(Mt. Massive as seen from the shores of Turquoise Lake)
It rained here briefly yesterday evening, as I was snugly burrowed into my sleeping bag, nose in a book (David Foster Wallace's mammoth opus, Infinite Jest), dry, courtesy of the fiberglass shell a foot above my head. I thought nothing of the quick (but shockingly violent, as most high mountain weather cells are) shower, but as I strided comfortably shirtless down my narrow dirt path this morning I was mildly surprised to see a fresh dusting of snow above tree-line on the Sawatch and Mosquito Ranges, shimmering in the morning sun.
(Padding around Turquoise Lake, mile 94, LT100 '06)
I remember a camping trip that my family took to the Canadian Rockies in 1995, my first summer of running. Doing loops around the campgrounds in the evenings, I couldn't figure out why I was never able to achieve the same feelings of relaxation and comfort that I could while running at home in Nebraska. It wasn't until later that I learned of the effects of altitude on aerobic performance. Nevertheless, it was trips like that--hiking to alpine, glacial lakes, sitting around campfires at night--that unconsciously provided the impetus for me to permanently gravitate towards the higher elevations as an adult.

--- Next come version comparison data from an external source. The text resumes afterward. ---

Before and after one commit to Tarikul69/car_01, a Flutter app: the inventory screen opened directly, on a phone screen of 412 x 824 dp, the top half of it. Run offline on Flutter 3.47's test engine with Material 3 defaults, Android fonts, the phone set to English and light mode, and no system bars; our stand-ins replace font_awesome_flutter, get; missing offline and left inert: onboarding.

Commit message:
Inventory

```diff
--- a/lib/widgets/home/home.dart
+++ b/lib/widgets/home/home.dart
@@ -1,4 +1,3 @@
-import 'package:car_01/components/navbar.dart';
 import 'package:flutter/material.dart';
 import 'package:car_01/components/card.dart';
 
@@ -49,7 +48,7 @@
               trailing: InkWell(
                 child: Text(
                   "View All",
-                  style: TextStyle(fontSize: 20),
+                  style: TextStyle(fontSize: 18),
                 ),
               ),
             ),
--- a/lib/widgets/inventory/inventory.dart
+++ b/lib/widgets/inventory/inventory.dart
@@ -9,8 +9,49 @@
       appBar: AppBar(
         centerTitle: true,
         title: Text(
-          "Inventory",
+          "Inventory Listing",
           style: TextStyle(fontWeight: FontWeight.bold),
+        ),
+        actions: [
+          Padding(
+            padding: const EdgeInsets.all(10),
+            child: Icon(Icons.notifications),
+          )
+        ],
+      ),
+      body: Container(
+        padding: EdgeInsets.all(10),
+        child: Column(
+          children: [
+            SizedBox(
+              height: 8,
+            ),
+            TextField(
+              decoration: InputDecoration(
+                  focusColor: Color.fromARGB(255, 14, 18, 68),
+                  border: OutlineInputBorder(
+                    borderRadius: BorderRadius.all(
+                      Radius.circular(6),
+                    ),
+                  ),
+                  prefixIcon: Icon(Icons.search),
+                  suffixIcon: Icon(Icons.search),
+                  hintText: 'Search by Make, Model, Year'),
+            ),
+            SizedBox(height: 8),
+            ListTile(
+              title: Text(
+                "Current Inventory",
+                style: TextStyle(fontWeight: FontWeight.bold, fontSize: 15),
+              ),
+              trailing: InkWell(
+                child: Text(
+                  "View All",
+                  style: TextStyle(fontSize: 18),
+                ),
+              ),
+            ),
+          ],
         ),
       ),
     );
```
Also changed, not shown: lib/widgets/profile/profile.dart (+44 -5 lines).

Of all the towns that I've been to, in my mind Leadville's geography is only rivaled by Silverton or Ouray in it's ability to provide inspiration and instant access to the contiguous U.S.'s highest mountains. And I would argue that Leadville has the single best 360 degree skyline with the towering Sawatch Range to the west, the Continental Divide wrapping around to the north, and the 13-14,000' ridge of the Mosquito Range directly to the east. Leadville sits so high, and the peaks of the two highest mountains in Colorado--Elbert and Massive--are so imposing, that it's easy to forget that the bump of Mt. Sherman right behind town crests 14,000' as well. I am grateful to be here.